Biscuits the Swedish way

Today is a fire day, which makes me yearn for my mother’s buttermilk biscuits. Fattening, rich, divine. Hot out of the oven, cold, or lovingly warmed within a thin towel inside a steamer on the stove. (Heathens use a microwave. It hardens the biscuit and toughens the texture, when then turns to rubber. retreat! retreat!)

I like to call these the 10-minute wow food. Not sure why guests are so incredibly impressed with a food product so simple. Perhaps it’s because these divine little beasts are as flakey and beautiful as they are delish. If I were my sister, I’d whip up a batch right now so I could show pics. Sadly, I’m out of buttermilk, as well as the substitute (sour cream+milk). My party the other night consumed all three, and I’m not wanting to venture out. sorry. next time I make them-in a few days I’ll post shots. Otherwise, I’ll wait until my sister and mom give it a whirl and I’ll steal the photos.

The key ingredients-butter of course, high-quality salted is my preference, organic buttermilk, fully leaded (none of this low fat stuff). The key tool is a divider (see pic). I have several types, it doesn’t make a difference in the outcome. I use what’s clean at the time.

Baking is key. While golden brown top is cosmetically appealing, these babies are more moist when barely a hint of color is on the top. Unlike most dinner roll recipes, that call for a thin swipe of butter on the top, these don’t need it. They are loaded with the stuff and flake perfectly.

To be fair, this recipe came from the Olson Family Cookbook (an internal document, guarded with the secrecy of Microsoft’s code set). I have three pages turned: the buttermilk biscuits, Swedish pancakes, the  Giblet turkey stuffing, swedish holiday potato sausage (double yum) and cornstarch bread pudding. What this really means is that I’ve used all five so many times I’ve memorized the pages, and actually have to use the book for all other recipes.

Now that I’m on page itself (pg 30, if you can’t rip one from the hands of a dead relative) was actually submitted my none other than my mom. I hope she doesn’t get mad.

5 Tbs butter, cold
1 3/4 cup flour
1/2 tsp salt
2 tsp baking powder
1 tsp sugar
1/2 tsp baking soda

This makes about 12 or so. Double the recipe. You’ll eat 6 yourself.

Put all the dry ingredients in a bowl (don’t sift). Cut in the butter, mix with the divider until the pieces resemble peas.
Turn the though on to a floured board. Keep additional flour handy.
Knead it gently for about a 1/2 minute.
Pat the dough to the thickness of 1/4 inch.
Cut with a biscuit cutter (the round, metal cookie cutters sold at every Target or cooking shop)
Bake 10-12 minutes.

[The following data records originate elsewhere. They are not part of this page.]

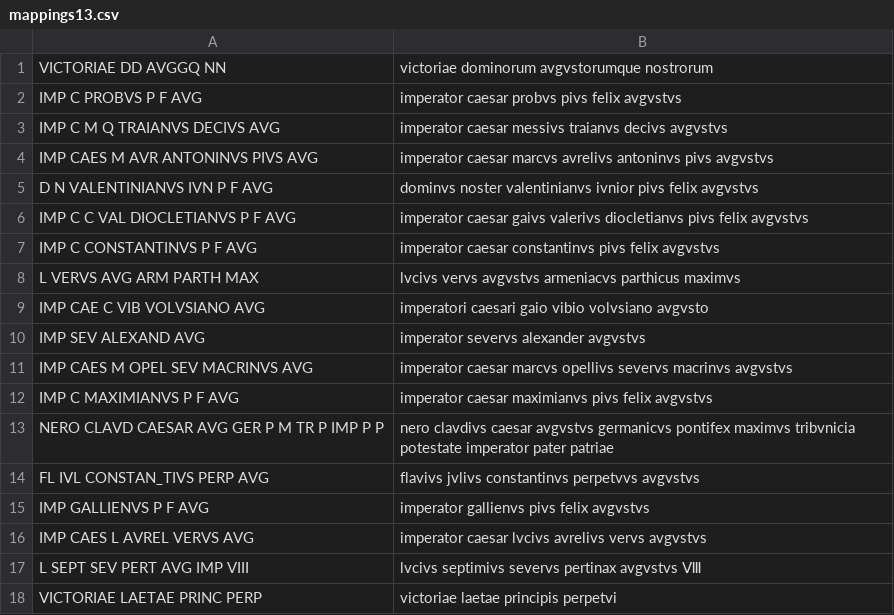
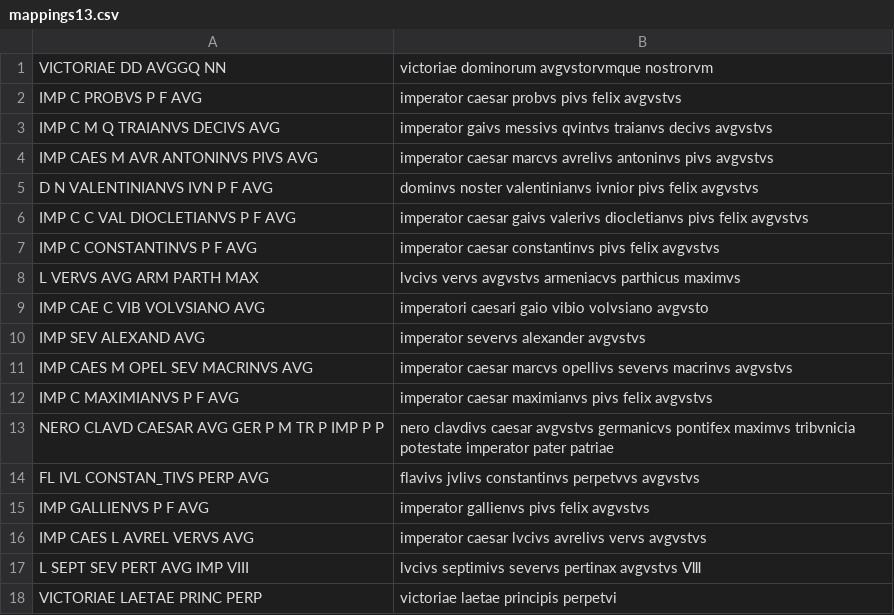
Before and after one commit to neelsmith/ocre-texts, a CSV file: mappings/mappings13.csv (was staging/mappings13.csv), drawn as a sheet.

Commit message:
Apply mapping 13

```diff
--- a/staging/mappings13.csv
+++ b/mappings/mappings13.csv
@@ -1,4 +1,4 @@
-VICTORIAE DD AVGGQ NN,victoriae dominorum avgvstorumque nostrorum
+VICTORIAE DD AVGGQ NN,victoriae dominorum avgvstorvmque nostrorvm
 IMP C PROBVS P F AVG,imperator caesar probvs pivs felix avgvstvs
-IMP C M Q TRAIANVS DECIVS AVG,imperator caesar messivs traianvs decivs avgvstvs
+IMP C M Q TRAIANVS DECIVS AVG,imperator gaivs messivs qvintvs traianvs decivs avgvstvs
 IMP CAES M AVR ANTONINVS PIVS AVG,imperator caesar marcvs avrelivs antoninvs pivs avgvstvs
```
Also changed, not shown: 4 other files.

NOTE: A righteous debate has evolved in our immediate family about the merits of rolling vs not rolling. It’s equivalent to heresy. For generations, the dough has been “patted,” not flattened with a rolling pin. The logic was that the more “movement” of the dough, the higher likelihood that the biscuits will turn out more like hockey pucks, hard and flat, than a nice, flakey bread product. So, for years, I’ve abided by this simple rule, invariably patting vs rolling, only failing when I over-handled the dough.

Along comes my sister, who bettered us. She defied tradition, and kneaded the bread for a solid 5 minutes, about as long as one would need dinner rolls. Mind you, she didn’t use a rolling pin at all–hand-kneading is the skill of moving the bread together on either side, flipping it, pushing down, then flipping it again, so all corners/sides of the bread are engaged. Hence, the requirement for the flour.

Her results were amazing. Not only did the biscuit rise higher, it was also flakier.

When I have time, I’ll go with her method. All other times, I whip these up when guests have already arrived, pop them in the oven when the other food is resting or cooling. Just before guests are going to sit down at the dinner table, I’ll put the biscuits in the oven and serve piping hot biscuits with dinner.

A word to the wise–these don’t do well when sitting on the counter, pre cooked. It’s sometimes a pain, but the prep and cook need to be done one after the other, not with hours in between. The result are hard, crusty biscuits–the anti-biscuit if you will.

Make sure to have lots of soft butter and jam available. I almost always sneak in 1 or 2 of these before I serve them, because I love them piping hot. Enjoy.